Ancient Climate Change and Mass Extinctions of Corals and Reefs
Image: Rugose coral Zaphrentis (NMV P22988), Devonian Humevale Formation, Lilydale. Museums Victoria Invertebrate Palaeontology Collection. Photograph by Frank Holmes.
Curation notes by: Dr Rolf Schmidt, Collection Manager Invertebrate Palaeontology, Museums Victoria, and Lucinda Horrocks, Wind & Sky Productions.Contributors
This material has been released under a Creative Commons Attribution 4.0 International license (CC BY 4.0).Copyright
Copyright in image with Frank Holmes. Copyright in text with Museums Victoria.
If geologists could choose a ‘canary in the coal mine’ for dramatic climate change, corals, and reefs in general, would be it.
This has been true throughout the past half a billion years of geological history, basically since animals evolved, during which time the world has experienced significant fluctuations in climate.
Over hundreds of millions of years many animals have built reefs, from sponges to corals to bryozoans to bivalves and back to corals. But just as today’s coral reefs are sickening from the impacts of human-induced climate change, the ancient ocean reefs of the Earth’s deep past suffered when their environment changed. This is because reef-forming animal groups are sessile, which means they grow fixed in one spot on the sea floor. So a catastrophic collapse of the base of the food chain or a change in environment that they can’t escape (such as loss of oxygen) will hit these reef builders the hardest.
The coral species pictured here lived four hundred million years ago. It belonged to the taxonomic order Rugosa. Rugose coral species were either solitary, like this one, or colonial.
The fossil specimen was found in Lilydale in Victoria. It is part of the Museums Victoria Invertebrate Palaeontology Collection.

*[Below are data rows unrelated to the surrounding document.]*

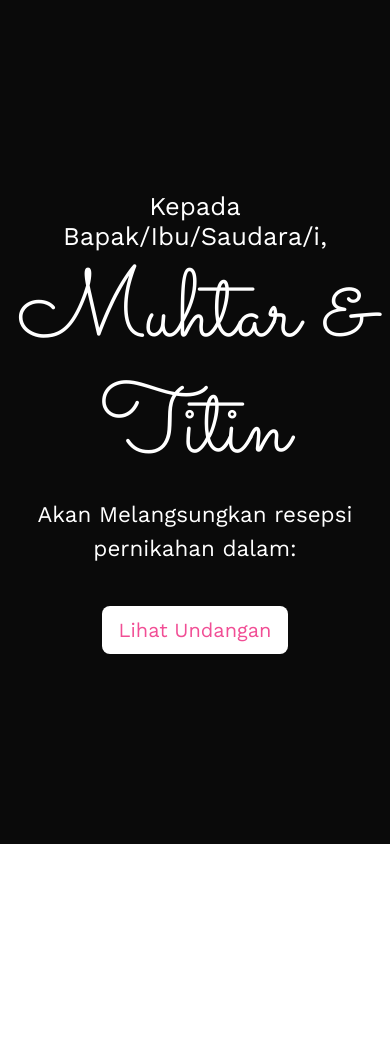
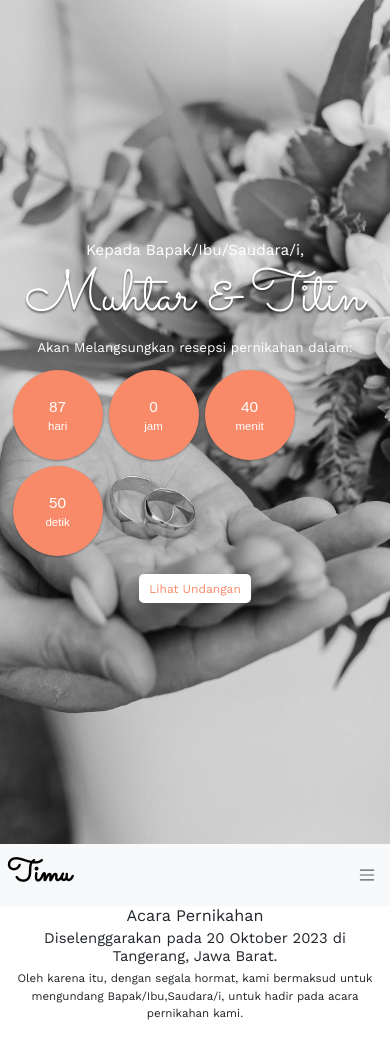
Before and after one commit to hidayatTM/tm-wedding, a plain HTML site: page index.html in a window 390 px wide. Shown: the top 1058 px of the page. Drawn offline with nearby package versions, Linux system fonts and the light colour scheme.

Commit message:
merubah css, index html, dan menambahkan image

```diff
--- a/Step - Step.txt
+++ b/Step - Step.txt
@@ -4,3 +4,6 @@
 4. Tambahkan Style css.
 5. Download SimplyCountdown.js ( github)
 6. Extract SimplyCountdown, ambil file .js pada folder dist.
+7. Kemudian copy css nya.
+8. Buat folder countdown copy file .js dan .css ke folder tersebut.
+9. untuk ornamen caari floral pattern
--- /dev/null
+++ b/countdown/simplyCountdown.theme.default.css
@@ -0,0 +1,28 @@
+.simply-countdown {
+  overflow: hidden;
+  display: table;
+  margin: auto;
+  font-family: "Arial", sans-serif;
+}
+.simply-countdown > .simply-section {
+  width: 50px;
+  height: 50px;
+  padding: 80px;
+  display: flex;
+  align-items: center;
+  justify-content: center;
+  float: left;
+  margin: 10px;
+  background: var(--orange);
+  box-shadow: 0 1px 3px rgba(0, 0, 0, 0.12), 0 1px 2px rgba(0, 0, 0, 0.24);
+  border-radius: 50%;
+}
+.simply-countdown > .simply-section .simply-amount,
+.simply-countdown > .simply-section .simply-word {
+  display: block;
+  text-align: center;
+}
+
+.simply-countdown > .simply-section .simply-amount {
+  font-size: 1.6rem;
+}
--- a/index.html
+++ b/index.html
@@ -18,6 +18,9 @@
       rel="stylesheet"
     />
 
+    <!-- countdown -->
+    <link rel="stylesheet" href="countdown/simplyCountdown.theme.default.css" />
+    <script src="countdown/simplyCountdown.min.js"></script>
     <!-- my css -->
     <link rel="stylesheet" href="style.css" />
   </head>
@@ -31,16 +34,94 @@
         <h4>Kepada Bapak/Ibu/Saudara/i,</h4>
         <h1>Muhtar & Titin</h1>
         <p>Akan Melangsungkan resepsi pernikahan dalam:</p>
+        <div class="simply-countdown"></div>
         <a href="#undangan" class="btn btn-lg mt-4">Lihat Undangan</a>
       </main>
     </section>
 
     <!-- END HERO SECTION -->
 
+    <!-- navbar -->
+    <nav class="navbar navbar-expand-md bg-body-tertiary sticky-top mynavbar">
+      <div class="container">
+        <a class="navbar-brand" href="#">Timu</a>
+        <button
+          class="navbar-toggler border-0"
+          type="button"
+          data-bs-toggle="offcanvas"
+          data-bs-target="#offcanvasNavbar"
+          aria-controls="offcanvasNavbar"
+          aria-label="Toggle navigation"
+        >
+          <span class="navbar-toggler-icon"></span>
+        </button>
+        <div
+          class="offcanvas offcanvas-end"
+          tabindex="-1"
+          id="offcanvasNavbar"
+          aria-labelledby="offcanvasNavbarLabel"
+        >
+          <div class="offcanvas-header">
+            <h5 class="offcanvas-title" id="offcanvasNavbarLabel">Timu</h5>
+            <button
+              type="button"
+              class="btn-close"
+              data-bs-dismiss="offcanvas"
+              aria-label="Close"
+            ></button>
+          </div>
+          <div class="offcanvas-body">
+            <div class="navbar-nav ms-auto">
+              <a class="nav-link" href="#home">Home</a>
+              <a class="nav-link" href="#info">Info</a>
+              <a class="nav-link" href="#story">Story</a>
+              <a class="nav-link" href="#gallery">Gallery</a>
+              <a class="nav-link" href="#rsvp">RSVP</a>
+              <a class="nav-link" href="#gifts">Gifts</a>
+            </div>
+          </div>
+        </div>
+      </div>
+    </nav>
+
+    <section class="home" id="home">
+      <div class="container">
+        <div class="row justify-content-center">
+          <div class="col-md-8 text-center">
+            <h2>Acara Pernikahan</h2>
+            <h3>
+              Diselenggarakan pada 20 Oktober 2023 di Tangerang, Jawa Barat.
+            </h3>
+            <p>
+              Oleh karena itu, dengan segala hormat, kami bermaksud untuk
+              mengundang Bapak/Ibu,Saudara/i, untuk hadir pada acara pernikahan
+              kami.
+            </p>
+          </div>
+        </div>
+      </div>
+    </section>
+
     <script
       src="https://cdn.jsdelivr.net/npm/bootstrap@5.3.0/dist/js/bootstrap.bundle.min.js"
       integrity="sha384-geWF76RCwLtnZ8qwWowPQNguL3RmwHVBC9FhGdlKrxdiJJigb/j/68SIy3Te4Bkz"
       crossorigin="anonymous"
     ></script>
+
+    <script>
+      simplyCountdown(".simply-countdown", {
+        year: 2023, // required
+        month: 10, // required
+        day: 20, // required
+        hours: 8, // Default is 0 [0-23] integer
+        words: {
+          //words displayed into the countdown
+          days: { singular: "hari", plural: "hari" },
+          hours: { singular: "jam", plural: "jam" },
+          minutes: { singular: "menit", plural: "menit" },
+          seconds: { singular: "detik", plural: "detik" },
+        },
+      });
+    </script>
   </body>
 </html>
--- a/style.css
+++ b/style.css
@@ -1,20 +1,41 @@
 :root {
-  --pink: #f14e95;
+  --orange: #f88a69;
   --bg: #0a0a0a;
-  --shadow: 0 2px 2px rgb(0, 0, 0 / 0.5);
+  --shadow: 0 2px 2px rgb(0 0 0 / 0.5);
 }
 
 body {
   /* artinya 1.2 x 16px */
   font-size: 1.2rem;
   font-family: "Work Sans", sans-serif;
-  min-height: 2000px;
+  min-height: 4000px;
+}
+
+.hero::before {
+  content: "";
+  position: absolute;
+  top: 0;
+  left: 0;
+  width: 100%;
+  height: 100%;
+  background-image: url(img/bg-wedding-1.jpg);
+  /* gambar mengikuti layar */
+  background-size: cover;
+  background-position: center;
+  z-index: -1;
+  filter: grayscale();
 }
 
 .hero {
   /* memenuhi tinggi layar */
   min-height: 100vh;
-  background-color: var(--bg);
+  /* background-color: var(--bg); */
+}
+
+.hero h1,
+hero h4,
+hero p {
+  text-shadow: var(--shadow);
 }
 
 .hero h1 {
@@ -31,11 +52,71 @@ body {
 }
 
 .hero a {
-  color: var(--pink);
+  color: var(--orange);
   background-color: white;
 }
 
 .hero a:hover {
-  background-color: var(--pink);
+  background-color: var(--orange);
   color: white;
+  box-shadow: var(--shadow);
 }
+
+.mynavbar {
+}
+
+.mynavbar .navbar-brand,
+.mynavbar .offcanvas-title {
+  font-family: "Sacramento", cursive;
+  font-size: 3.2rem;
+  font-weight: bold;
+}
+
+.mynavbar .nav-link {
+  text-transform: uppercase;
+}
+
+.home {
+}
+
+/* Media Query */
+
+/*  laptop  */
+@media (max-width: 992px) {
+  html {
+    font-size: 75%;
+  }
+
+  .simply-countdown > .simply-section {
+    padding: 70px;
+  }
+}
+
+/* tablet */
+@media (max-width: 768px) {
+  html {
+    font-size: 65;
+  }
+  .simply-countdown > .simply-section {
+    padding: 60px;
+    margin: 5px;
+  }
+}
+
+/* mobile phone */
+
+@media (max-width: 576px) {
+  html {
+    font-size: 60%;
+  }
+
+  .simply-countdown > .simply-section {
+    padding: 45px;
+    margin: 3px;
+  }
+
+  .mynavbar .nav-link {
+    font-size: 2rem;
+    text-align: center;
+  }
+}
```
Also changed, not shown: img/bg-wedding-1.jpg (added), img/bg-wedding-2 - Copy.jpg (added), img/bg-wedding-2.jpg (added), img/bg-wedding.jpg (added), img/hand-drawn-floral-wallpaper/5609849.jpg (added), 4 other files.
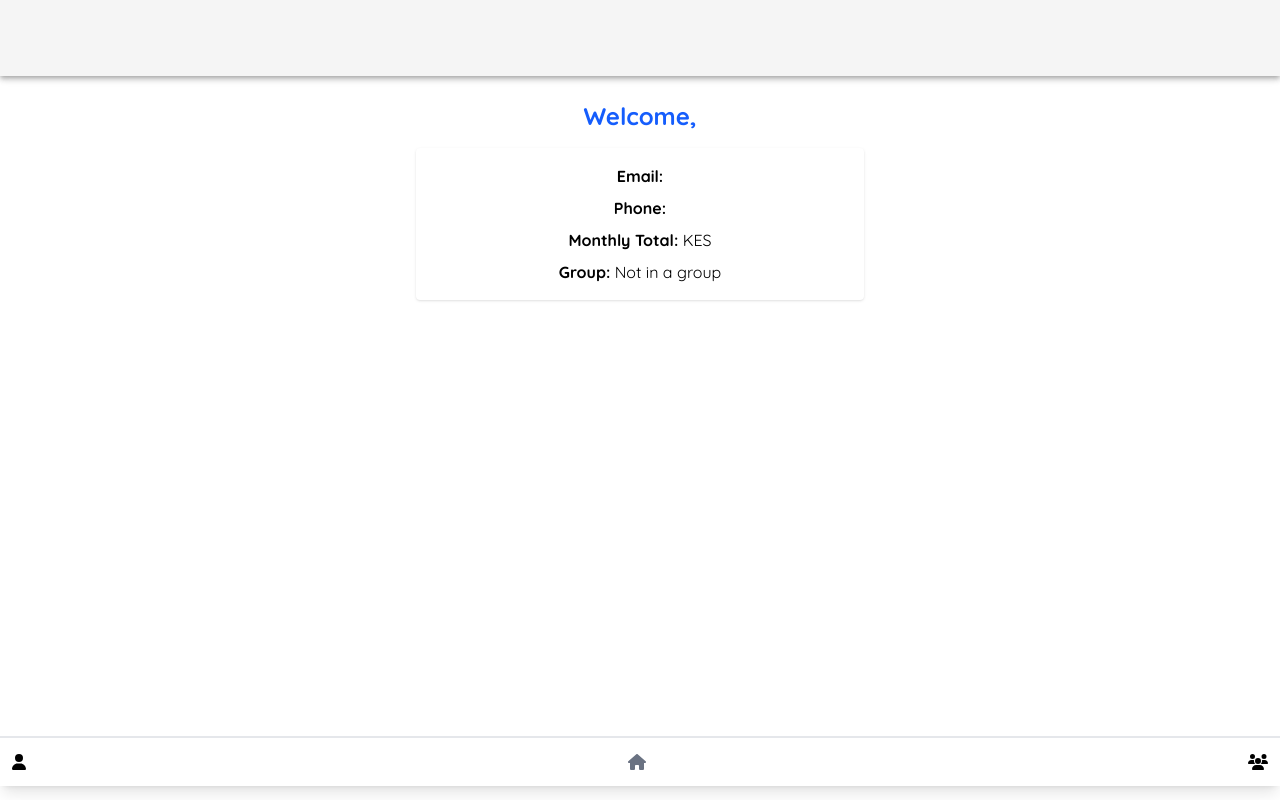
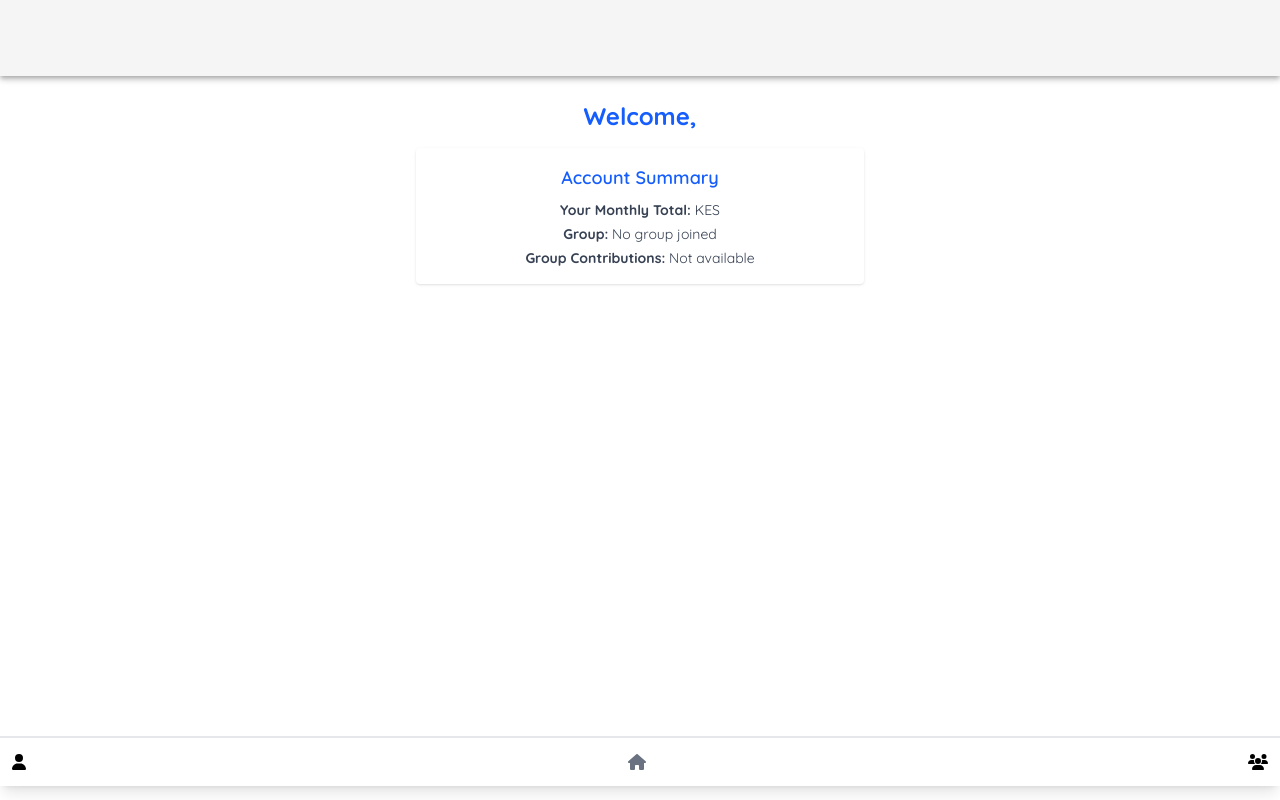
Before and after one commit to brianngumbau/Apex, a React (Vite) app in the folder frontend/: page /dashboard in a window 1280 px wide. Built offline with nearby package versions, Linux system fonts and the light colour scheme; no server answers; sample sign-in values are in the browser's storage; some icons are missing.

Commit message:
feat(dashboard): implement Account Summary section with group contributions and user info fix(api): handle users with no group in contributions total endpoint

```diff
--- /dev/null
+++ b/frontend/src/components/AccountSummary.jsx
@@ -0,0 +1,44 @@
+import React, { useEffect, useState } from "react";
+import axios from "axios";
+
+function AccountSummary({ userMonthlyTotal, groupName }) {
+  const [groupTotal, setGroupTotal] = useState(null);
+  const [loading, setLoading] = useState(true);
+  const token = localStorage.getItem("token");
+
+  useEffect(() => {
+    const fetchGroupTotal = async () => {
+      try {
+        const groupRes = await axios.get("http://127.0.0.1:5000/contributions/total", {
+          headers: { Authorization: `Bearer ${token}` },
+        });
+        setGroupTotal(groupRes.data.total_contributions || 0);
+      } catch (err) {
+        console.error("Failed to fetch group total:", err);
+        console.warn("Group contribution data unavailable. User might not ber in a group.");
+        setGroupTotal(null);
+      } finally {
+        setLoading(false);
+      }
+    };
+
+    fetchGroupTotal();
+  }, [token]);
+
+  if (loading) {
+    return <div className="text-center">Loading summary...</div>;
+  }
+
+  return (
+    <div className="bg-white shadow rounded p-4 mb-6 max-w-md mx-auto">
+      <h2 className="text-lg font-semibold mb-2 text-blue-600">Account Summary</h2>
+      <div className="text-sm text-gray-700 space-y-1">
+        <p><strong>Your Monthly Total:</strong> KES {userMonthlyTotal?.toFixed(2)}</p>
+        <p><strong>Group:</strong> {groupName || "No group joined"}</p>
+        <p><strong>Group Contributions:</strong> {groupTotal !== null ? `KES ${groupTotal.toFixed(2)}` : "Not available"}</p>
+      </div>
+    </div>
+  );
+}
+
+export default AccountSummary;
--- a/frontend/src/pages/Dashboard.jsx
+++ b/frontend/src/pages/Dashboard.jsx
@@ -2,6 +2,7 @@
 import axios from "axios";
 import Nav from "../components/Navbar";
 import ProminentAppBar from "../components/header";
+import AccountSummary from "../components/AccountSummary";
 
 function Dashboard() {
   const [user, setUser] = useState(null);
@@ -35,14 +36,25 @@
   return (
     <>
       <ProminentAppBar />
-      <main className="p-6 text-center">
-        <h1 className="text-2xl font-bold text-blue-600 mb-4">Welcome, {user?.name}</h1>
-        <div className="bg-white p-4 rounded shadow max-w-md mx-auto space-y-2">
-          <p><strong>Email:</strong> {user?.email}</p>
-          <p><strong>Phone:</strong> {user?.phone}</p>
-          <p><strong>Monthly Total:</strong> KES {user?.monthly_total?.toFixed(2)}</p>
-          <p><strong>Group:</strong> {user?.group_id ? `Group ID ${user.group_id}` : "Not in a group"}</p>
-        </div>
+      <main className="p-6 text-center space-y-6">
+        <h1 className="text-2xl font-bold text-blue-600 mb-4">
+          Welcome, {user?.name?.split(" ")[0]}
+        </h1>
+
+        {/*  Account Summary */}
+        <AccountSummary
+        userMonthlyTotal={user?.monthly_total}
+        groupName={user?.group_name}
+         />
+
+        {/*
+          - ContributionStreakTable
+          - PendingWithdrawals
+          - PieChart
+          - QuickActionButtons
+          - Notifications
+        */}
+
       </main>
       <Nav />
     </>
```
Also changed, not shown: 1 other file (tests, documents, lock files or other folders).
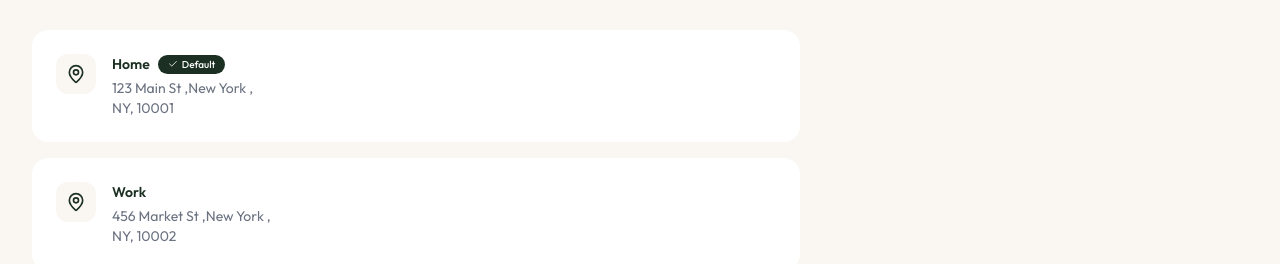
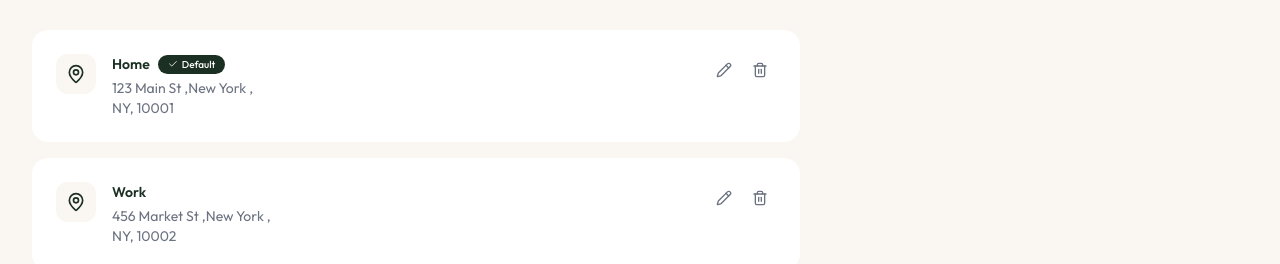
Before and after one commit to Jisap/Grocery-Delivery-App-with-Live-Order-Tracking-Full-Stack-Project-, a React (Vite) app: page /addresses in a window 1280 px wide. Shown: the part 171-435 px from the top of the page. Built offline with nearby package versions, Linux system fonts and the light colour scheme.

Commit message:
feat: add AddressCard component for displaying and managing user addresses

```diff
--- a/src/components/AddressCard.tsx
+++ b/src/components/AddressCard.tsx
@@ -1,4 +1,4 @@
-import { CheckIcon, MapPinIcon } from "lucide-react";
+import { CheckIcon, MapPinIcon, PencilIcon, Trash2Icon } from "lucide-react";
 import type { Address } from "../types";
 
 interface AddressCardProps {
@@ -41,7 +41,19 @@
       </div>
 
       {/* Right - actions Buttons */}
+      <div className="flex items-center gap-1">
+        <button
+          onClick={() => onEditHandler(addr)}
+          className="p-2 text-app-text-light hover:text-app-green hover:bg-app-cream rounded-lg transition-colors">
+          <PencilIcon className="size-4" />
+        </button>
 
+        <button
+          onClick={() => handleDelete(addr._id)}
+          className="p-2 text-app-text-light hover:text-app-error hover:bg-red-50 rounded-lg transition-colors">
+          <Trash2Icon className="size-4" />
+        </button>
+      </div>
 
     </div>
   )
```
Lines whose indentation alone changed are shown as unchanged.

Curation notes by: Dr Rolf Schmidt, Collection Manager Invertebrate Palaeontology, Museums Victoria, and Lucinda Horrocks, Wind & Sky Productions.